Your reply should consist solely of the number of lines in the data that contain "components".
Given entries Start Marker
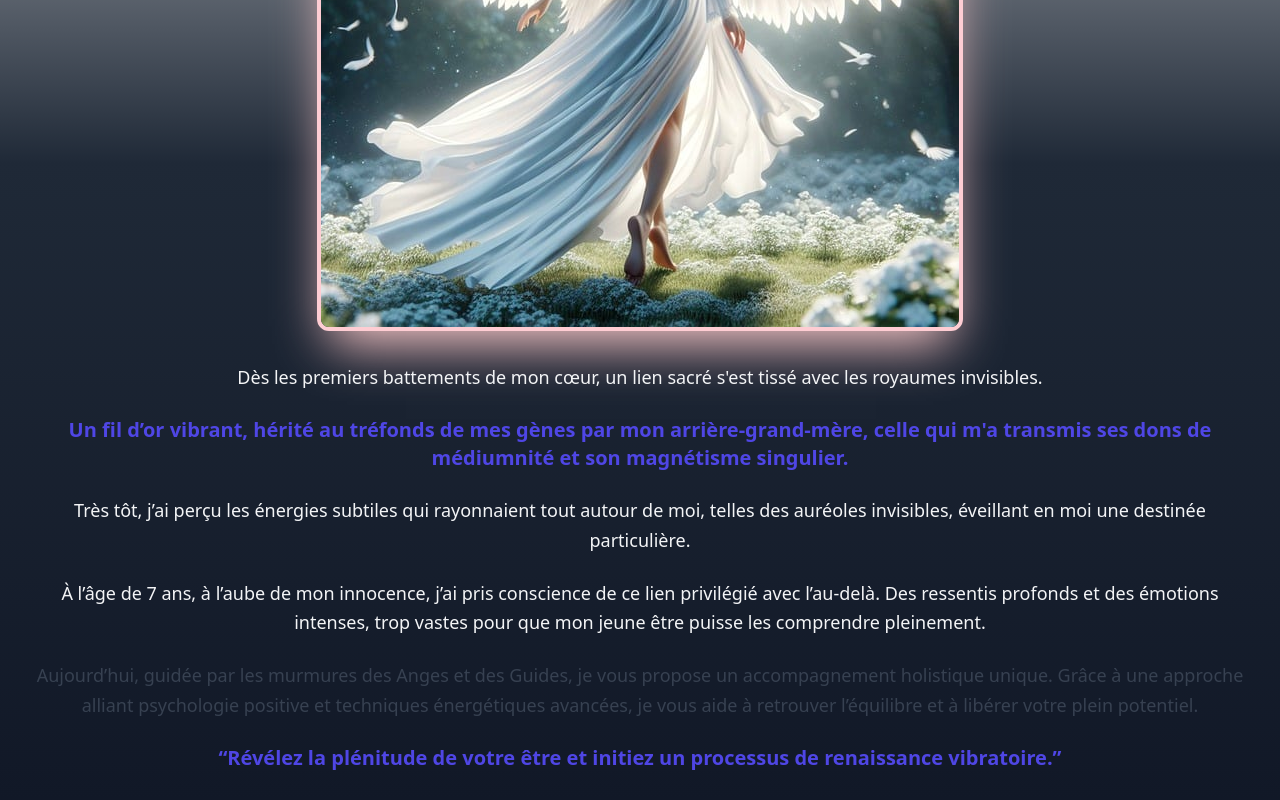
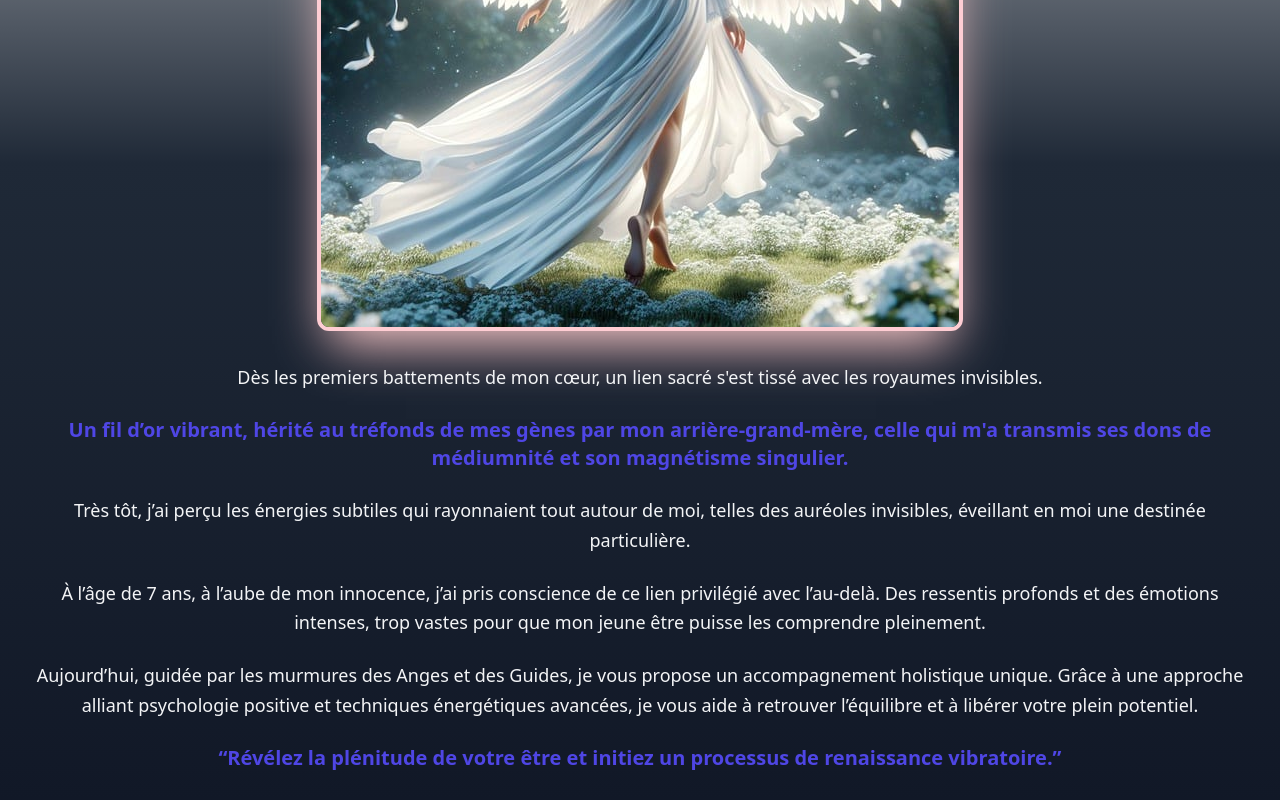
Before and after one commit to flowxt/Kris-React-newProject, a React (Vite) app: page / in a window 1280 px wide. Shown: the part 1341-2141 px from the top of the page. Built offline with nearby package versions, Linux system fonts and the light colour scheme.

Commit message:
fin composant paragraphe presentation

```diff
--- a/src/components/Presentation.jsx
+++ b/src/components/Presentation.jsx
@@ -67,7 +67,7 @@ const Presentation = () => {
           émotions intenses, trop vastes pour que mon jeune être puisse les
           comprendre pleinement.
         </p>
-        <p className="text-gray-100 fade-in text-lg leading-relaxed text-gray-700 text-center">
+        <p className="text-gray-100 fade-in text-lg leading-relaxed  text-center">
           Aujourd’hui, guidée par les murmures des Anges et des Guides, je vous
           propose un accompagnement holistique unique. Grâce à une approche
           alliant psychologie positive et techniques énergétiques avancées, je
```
Given entries End Marker
> **Final answer**: 2